= DATA TO USE =
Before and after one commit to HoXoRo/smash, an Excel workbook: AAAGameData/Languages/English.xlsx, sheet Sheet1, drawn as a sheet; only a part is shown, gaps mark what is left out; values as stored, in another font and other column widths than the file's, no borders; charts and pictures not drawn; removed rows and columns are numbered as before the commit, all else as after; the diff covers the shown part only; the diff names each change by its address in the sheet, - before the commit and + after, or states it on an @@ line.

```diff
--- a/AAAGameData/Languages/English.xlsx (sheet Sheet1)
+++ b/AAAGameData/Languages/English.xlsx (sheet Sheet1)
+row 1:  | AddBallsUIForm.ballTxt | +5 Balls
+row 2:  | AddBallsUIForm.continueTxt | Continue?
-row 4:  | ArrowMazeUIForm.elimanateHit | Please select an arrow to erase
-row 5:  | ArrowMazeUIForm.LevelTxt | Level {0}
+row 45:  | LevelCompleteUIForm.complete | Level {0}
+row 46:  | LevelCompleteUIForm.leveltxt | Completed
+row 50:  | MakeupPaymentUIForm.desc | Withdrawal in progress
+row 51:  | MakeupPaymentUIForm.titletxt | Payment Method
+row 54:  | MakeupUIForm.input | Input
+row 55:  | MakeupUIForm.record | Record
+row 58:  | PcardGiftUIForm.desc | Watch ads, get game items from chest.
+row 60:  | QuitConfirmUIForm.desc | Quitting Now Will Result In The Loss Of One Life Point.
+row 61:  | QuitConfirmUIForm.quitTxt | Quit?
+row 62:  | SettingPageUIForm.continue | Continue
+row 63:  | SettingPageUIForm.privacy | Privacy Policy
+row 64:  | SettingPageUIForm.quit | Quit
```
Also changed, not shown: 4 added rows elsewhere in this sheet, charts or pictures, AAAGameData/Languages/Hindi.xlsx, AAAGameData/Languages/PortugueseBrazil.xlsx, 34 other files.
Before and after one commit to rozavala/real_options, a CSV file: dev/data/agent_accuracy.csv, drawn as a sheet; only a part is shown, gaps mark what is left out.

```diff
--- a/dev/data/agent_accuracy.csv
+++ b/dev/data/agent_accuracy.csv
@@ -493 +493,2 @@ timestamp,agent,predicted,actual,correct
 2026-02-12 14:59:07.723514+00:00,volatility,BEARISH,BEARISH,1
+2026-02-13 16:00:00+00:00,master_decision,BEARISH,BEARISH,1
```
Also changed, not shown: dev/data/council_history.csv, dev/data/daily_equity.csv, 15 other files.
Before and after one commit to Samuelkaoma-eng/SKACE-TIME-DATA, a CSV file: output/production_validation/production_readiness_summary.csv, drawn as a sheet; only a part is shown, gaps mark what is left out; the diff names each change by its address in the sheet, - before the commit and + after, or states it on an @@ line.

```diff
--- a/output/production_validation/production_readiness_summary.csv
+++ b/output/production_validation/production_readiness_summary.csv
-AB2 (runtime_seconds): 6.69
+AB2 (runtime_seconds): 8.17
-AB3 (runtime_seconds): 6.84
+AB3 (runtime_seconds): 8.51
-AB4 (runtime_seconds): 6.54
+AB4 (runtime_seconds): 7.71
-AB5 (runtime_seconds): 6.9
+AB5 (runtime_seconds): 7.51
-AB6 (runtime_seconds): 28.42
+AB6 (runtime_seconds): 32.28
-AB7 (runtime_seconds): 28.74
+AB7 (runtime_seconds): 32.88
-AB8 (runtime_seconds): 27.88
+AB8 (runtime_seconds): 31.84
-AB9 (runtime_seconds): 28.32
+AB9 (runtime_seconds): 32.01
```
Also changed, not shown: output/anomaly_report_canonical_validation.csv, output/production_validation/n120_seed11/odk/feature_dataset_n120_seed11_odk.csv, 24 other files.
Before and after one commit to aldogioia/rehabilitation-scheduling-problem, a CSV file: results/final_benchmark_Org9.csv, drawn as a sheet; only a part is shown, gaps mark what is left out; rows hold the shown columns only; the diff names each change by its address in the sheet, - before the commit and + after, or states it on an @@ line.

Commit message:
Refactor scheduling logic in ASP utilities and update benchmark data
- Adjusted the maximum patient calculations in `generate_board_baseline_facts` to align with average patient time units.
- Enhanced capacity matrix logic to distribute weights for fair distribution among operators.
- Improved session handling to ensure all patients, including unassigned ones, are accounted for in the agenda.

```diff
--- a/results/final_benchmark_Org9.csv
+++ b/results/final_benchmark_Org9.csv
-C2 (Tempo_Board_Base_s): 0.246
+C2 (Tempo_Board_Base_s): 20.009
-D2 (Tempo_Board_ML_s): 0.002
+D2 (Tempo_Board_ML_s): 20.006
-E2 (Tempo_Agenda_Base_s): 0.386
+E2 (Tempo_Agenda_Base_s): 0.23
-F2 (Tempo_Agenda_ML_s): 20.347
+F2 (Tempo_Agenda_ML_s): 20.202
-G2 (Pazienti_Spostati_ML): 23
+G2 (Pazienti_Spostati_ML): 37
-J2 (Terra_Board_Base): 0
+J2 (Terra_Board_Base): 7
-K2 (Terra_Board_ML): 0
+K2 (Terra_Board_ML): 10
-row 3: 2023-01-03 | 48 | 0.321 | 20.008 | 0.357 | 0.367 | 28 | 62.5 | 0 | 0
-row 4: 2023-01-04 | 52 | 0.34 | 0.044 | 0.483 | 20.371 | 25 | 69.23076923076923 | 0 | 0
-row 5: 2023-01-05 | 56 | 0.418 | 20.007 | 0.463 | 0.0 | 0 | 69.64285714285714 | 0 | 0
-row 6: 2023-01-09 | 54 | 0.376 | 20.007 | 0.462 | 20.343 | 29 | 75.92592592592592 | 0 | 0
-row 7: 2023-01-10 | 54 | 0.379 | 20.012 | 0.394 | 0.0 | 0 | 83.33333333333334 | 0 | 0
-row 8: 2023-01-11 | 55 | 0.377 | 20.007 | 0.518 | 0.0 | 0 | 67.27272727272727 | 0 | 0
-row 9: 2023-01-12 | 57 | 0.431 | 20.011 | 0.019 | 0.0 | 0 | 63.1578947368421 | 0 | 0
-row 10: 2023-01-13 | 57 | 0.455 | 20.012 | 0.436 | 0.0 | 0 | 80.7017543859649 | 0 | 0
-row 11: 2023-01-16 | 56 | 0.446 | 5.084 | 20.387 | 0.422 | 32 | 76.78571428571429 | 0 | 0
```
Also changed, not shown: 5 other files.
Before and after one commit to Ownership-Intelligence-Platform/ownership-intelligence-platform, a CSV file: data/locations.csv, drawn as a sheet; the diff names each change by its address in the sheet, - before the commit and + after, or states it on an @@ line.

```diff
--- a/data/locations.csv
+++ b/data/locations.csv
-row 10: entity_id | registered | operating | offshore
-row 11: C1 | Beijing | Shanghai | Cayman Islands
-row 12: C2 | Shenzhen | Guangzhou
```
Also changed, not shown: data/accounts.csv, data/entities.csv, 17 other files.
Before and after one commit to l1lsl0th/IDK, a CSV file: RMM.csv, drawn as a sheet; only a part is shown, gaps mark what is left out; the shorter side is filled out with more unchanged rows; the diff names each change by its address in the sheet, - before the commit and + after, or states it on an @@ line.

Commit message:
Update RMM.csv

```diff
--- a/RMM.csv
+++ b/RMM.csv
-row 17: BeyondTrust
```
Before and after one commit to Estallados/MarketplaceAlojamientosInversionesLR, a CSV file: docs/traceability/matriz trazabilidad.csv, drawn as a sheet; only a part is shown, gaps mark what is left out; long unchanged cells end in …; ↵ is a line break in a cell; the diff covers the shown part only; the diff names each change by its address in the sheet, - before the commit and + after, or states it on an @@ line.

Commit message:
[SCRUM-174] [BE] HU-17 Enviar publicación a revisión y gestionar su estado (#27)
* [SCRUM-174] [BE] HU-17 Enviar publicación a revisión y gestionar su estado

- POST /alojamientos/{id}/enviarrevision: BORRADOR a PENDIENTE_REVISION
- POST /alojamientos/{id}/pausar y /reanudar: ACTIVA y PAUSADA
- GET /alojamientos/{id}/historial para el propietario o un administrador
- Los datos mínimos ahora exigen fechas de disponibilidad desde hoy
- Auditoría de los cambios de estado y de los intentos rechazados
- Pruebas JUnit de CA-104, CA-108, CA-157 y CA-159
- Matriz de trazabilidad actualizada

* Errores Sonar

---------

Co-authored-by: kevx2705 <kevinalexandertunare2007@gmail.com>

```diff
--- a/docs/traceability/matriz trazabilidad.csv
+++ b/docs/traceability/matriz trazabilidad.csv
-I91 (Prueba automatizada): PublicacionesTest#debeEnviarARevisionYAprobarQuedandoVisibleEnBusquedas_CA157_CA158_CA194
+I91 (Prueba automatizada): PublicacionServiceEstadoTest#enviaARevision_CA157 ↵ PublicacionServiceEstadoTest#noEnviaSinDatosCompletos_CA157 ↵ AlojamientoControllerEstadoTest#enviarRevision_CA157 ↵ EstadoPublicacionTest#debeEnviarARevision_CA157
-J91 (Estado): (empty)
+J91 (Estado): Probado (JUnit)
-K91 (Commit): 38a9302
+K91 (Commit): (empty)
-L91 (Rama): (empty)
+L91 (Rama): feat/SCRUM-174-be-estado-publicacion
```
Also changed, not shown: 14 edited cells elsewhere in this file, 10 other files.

= TRY IT =
Check every line of the material for the string "publicación" and give the number of lines that have it, without anything else.

= WRITTEN SOLUTION =
2